Researched and written by Anne Wright
Captain J D G Sanders
Royal Field Artillery and Royal Flying Corps
Killed on active service, 5.1.1916
James Donald Gerhardt Sanders was the recipient of the final Aviator’s Certificate issued by Brooklands before the outbreak of the First World War. He took his test on 30 July 1914 in a Bristol Biplane. Donald joined the Royal Flying Corps (RFC) on 3 October as a Flying Officer but he already had a long military career behind him. Born at Lucknow, India on 3 August 1886 he was baptised two months later on 6 October at Fyzabad, Bengal, the eldest son of James, a member of the Indian Civil Service and Charlotte Lizzie (nee Chapman) Sanders. His parents retired to The Warren in Heath Road, Weybridge.
Donald was educated at Hurst School near Hastings and Rugby School before joining the Royal Military Academy in Woolwich. He was gazetted as a Second Lieutenant in the Royal Artillery on 25 July 1906, this was followed by promotion to Lieutenant on 25 July 1909 and he had been elevated to the rank of Captain by the time he left the army in 1914. Donald served with the West African Frontier Force from 25 June 1911 to 12 March 1914. When he went to France with the RFC on 6 March 1915 he was a Flight Commander (equivalent rank to Captain) with E.F.1 Squadron. Their initial role in supporting the British Expeditionary Force was to carry out reconnaissance. Four squadrons were based in France in 1914 but by the time of the Battle of Loos in September 1915 the number was 12 with 161 aircraft. At the beginning of 1916 Donald was based at an airfield complex north-east of Bailleul, near the Belgian border. He and others were trying out a new machine on 5 January; they each took it up for about 10 minutes and tried out various stunts to test its capabilities. A fellow officer recorded what happened:
While Sanders was up something went wrong with the engine and he had to try a forced landing away from the aerodrome.
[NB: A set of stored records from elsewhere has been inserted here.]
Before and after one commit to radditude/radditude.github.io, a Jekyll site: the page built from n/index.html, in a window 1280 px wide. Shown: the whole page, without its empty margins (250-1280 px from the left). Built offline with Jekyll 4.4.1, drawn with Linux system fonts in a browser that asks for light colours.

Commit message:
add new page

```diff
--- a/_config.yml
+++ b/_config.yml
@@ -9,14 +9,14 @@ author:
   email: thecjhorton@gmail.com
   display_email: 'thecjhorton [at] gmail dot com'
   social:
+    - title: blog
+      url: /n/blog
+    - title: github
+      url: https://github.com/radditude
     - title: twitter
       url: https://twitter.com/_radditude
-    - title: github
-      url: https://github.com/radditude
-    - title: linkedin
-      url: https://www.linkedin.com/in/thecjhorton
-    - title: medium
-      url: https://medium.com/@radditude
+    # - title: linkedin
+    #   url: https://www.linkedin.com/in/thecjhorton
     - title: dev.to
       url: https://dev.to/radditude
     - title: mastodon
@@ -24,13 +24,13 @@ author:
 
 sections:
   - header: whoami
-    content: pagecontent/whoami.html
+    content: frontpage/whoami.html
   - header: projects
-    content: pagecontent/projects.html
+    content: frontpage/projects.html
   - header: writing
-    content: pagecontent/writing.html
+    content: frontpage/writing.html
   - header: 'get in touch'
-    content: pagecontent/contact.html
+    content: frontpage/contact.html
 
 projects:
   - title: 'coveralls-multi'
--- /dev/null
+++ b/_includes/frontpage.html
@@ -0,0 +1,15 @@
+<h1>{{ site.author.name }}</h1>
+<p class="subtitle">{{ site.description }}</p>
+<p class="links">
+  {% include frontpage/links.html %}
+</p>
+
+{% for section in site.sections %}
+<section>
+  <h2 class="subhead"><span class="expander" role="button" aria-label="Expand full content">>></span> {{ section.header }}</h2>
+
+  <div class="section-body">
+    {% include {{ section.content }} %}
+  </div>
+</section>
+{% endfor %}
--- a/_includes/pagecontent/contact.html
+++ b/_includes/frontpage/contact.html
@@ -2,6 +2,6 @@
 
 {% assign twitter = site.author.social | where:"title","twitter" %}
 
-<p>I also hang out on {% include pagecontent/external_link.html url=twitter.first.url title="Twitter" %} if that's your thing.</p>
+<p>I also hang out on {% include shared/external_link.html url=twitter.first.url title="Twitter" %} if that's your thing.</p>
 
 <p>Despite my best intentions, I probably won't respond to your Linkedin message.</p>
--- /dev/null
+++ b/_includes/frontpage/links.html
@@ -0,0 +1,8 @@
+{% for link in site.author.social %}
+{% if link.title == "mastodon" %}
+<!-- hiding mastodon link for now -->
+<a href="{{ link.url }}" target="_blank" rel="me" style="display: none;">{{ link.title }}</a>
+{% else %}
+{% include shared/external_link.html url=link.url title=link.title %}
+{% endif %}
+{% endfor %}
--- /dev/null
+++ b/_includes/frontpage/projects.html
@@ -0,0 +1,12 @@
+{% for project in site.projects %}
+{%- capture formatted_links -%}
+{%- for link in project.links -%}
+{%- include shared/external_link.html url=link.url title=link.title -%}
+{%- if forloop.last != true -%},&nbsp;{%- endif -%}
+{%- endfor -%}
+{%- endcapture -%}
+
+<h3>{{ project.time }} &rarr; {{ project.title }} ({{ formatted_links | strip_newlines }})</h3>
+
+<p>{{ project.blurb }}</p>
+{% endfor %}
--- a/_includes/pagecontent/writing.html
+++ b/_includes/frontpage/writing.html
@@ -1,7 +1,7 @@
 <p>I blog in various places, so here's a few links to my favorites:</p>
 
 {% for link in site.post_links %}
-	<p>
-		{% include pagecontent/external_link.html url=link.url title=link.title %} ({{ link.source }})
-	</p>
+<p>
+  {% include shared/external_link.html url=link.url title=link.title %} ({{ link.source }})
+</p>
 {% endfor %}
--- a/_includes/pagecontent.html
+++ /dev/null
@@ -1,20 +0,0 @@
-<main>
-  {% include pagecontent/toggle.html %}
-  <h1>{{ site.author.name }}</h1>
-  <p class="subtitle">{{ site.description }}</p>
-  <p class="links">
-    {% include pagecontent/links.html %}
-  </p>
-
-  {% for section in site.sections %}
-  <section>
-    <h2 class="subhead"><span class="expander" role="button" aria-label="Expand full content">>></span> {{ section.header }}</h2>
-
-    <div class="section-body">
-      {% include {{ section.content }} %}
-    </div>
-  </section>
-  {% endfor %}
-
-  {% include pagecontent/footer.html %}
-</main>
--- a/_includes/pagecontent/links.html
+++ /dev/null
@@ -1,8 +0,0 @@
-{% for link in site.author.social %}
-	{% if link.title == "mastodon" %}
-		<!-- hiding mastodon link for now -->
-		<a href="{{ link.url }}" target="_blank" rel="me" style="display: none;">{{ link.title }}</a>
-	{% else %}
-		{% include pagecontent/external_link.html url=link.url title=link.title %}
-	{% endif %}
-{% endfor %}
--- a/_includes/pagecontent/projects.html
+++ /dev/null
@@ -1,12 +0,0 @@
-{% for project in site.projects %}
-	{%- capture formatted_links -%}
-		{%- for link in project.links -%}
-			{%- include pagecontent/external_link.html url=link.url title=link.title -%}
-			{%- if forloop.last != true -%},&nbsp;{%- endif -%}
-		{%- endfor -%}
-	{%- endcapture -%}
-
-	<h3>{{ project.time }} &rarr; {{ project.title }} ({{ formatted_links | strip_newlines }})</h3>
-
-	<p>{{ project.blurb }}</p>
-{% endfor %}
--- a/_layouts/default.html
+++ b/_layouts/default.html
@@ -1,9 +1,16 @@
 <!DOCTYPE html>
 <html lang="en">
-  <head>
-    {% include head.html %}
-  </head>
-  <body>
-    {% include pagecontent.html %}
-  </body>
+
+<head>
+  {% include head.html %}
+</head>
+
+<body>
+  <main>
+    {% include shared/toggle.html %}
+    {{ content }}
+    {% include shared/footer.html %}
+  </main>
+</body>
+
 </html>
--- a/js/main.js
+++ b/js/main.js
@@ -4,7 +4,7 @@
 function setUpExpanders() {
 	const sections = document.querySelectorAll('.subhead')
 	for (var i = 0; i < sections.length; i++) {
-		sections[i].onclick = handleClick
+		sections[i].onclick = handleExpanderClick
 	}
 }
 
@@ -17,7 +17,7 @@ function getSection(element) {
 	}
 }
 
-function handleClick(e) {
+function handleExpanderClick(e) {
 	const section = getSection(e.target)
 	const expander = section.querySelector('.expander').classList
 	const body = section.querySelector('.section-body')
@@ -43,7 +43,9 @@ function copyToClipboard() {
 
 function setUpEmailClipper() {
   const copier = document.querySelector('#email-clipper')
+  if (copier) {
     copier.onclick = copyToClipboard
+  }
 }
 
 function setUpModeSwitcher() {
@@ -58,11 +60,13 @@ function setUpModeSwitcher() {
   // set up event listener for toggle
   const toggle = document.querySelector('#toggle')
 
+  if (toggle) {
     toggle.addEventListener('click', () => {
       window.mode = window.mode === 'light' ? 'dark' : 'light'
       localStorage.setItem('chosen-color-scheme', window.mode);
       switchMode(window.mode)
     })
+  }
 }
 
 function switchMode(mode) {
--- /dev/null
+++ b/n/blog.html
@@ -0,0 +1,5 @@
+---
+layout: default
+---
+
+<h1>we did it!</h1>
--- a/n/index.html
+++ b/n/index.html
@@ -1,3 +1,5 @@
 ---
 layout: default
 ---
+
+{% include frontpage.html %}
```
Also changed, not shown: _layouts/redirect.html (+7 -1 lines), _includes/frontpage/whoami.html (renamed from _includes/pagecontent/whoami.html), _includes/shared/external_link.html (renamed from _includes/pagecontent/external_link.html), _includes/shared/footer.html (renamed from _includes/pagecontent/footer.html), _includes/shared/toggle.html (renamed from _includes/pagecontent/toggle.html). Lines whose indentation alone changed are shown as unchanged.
As luck would have it there were some telegraph wires and he did not see them. The machine crashed badly and he was thrown on his head. It is reported that death was instantaneous.
Donald was a great loss to his squadron, they were reported to be ‘terribly cut up’ at his death. The RFC could ill afford to lose experienced pilots. Another of his fellow officers observed:
For me it is a sort of snapping of an old tie. I used to dine at the RFC Mess often and we used to talk of early days. He was senior Flight Commander in the squadron and was one of the best pilots in the corps.
He was an accomplished young man not only in his service career but also in his leisure pursuits; Donald was a keen skater, holding bronze, silver and gold medals of the National Skating Association and was also a proficient skier. He often visited Switzerland in the winter months. Donald was laid to rest in Bailleul Communal Cemetery Extension Nord (II.B.69); this large French town is 14.5 km from Ypres (Ieper). Donald’s parents remained in Weybridge and were still at the same address when his father died on 3 March 1934 aged 76.
British India Office Ecclesiastical Returns – Births and Baptisms, https://www.findmypast.co.uk/
Great Britain, Royal Aviators’ Certificates, 1910-1950, www.ancestry.co.uk
England & Wales, National Probate Calendar (Index and Administrations), 1858-1966, 1973-1995, www.ancestry.co.uk
The Royal Flying Corps 1914-1918, www.airwar1.org.uk
Surrey, England, Electoral Registers, 1832-1962, www.ancestry.co.uk
UK, De Ruvigny’s Roll of Honour, 1914-1924, www.ancestry.co.uk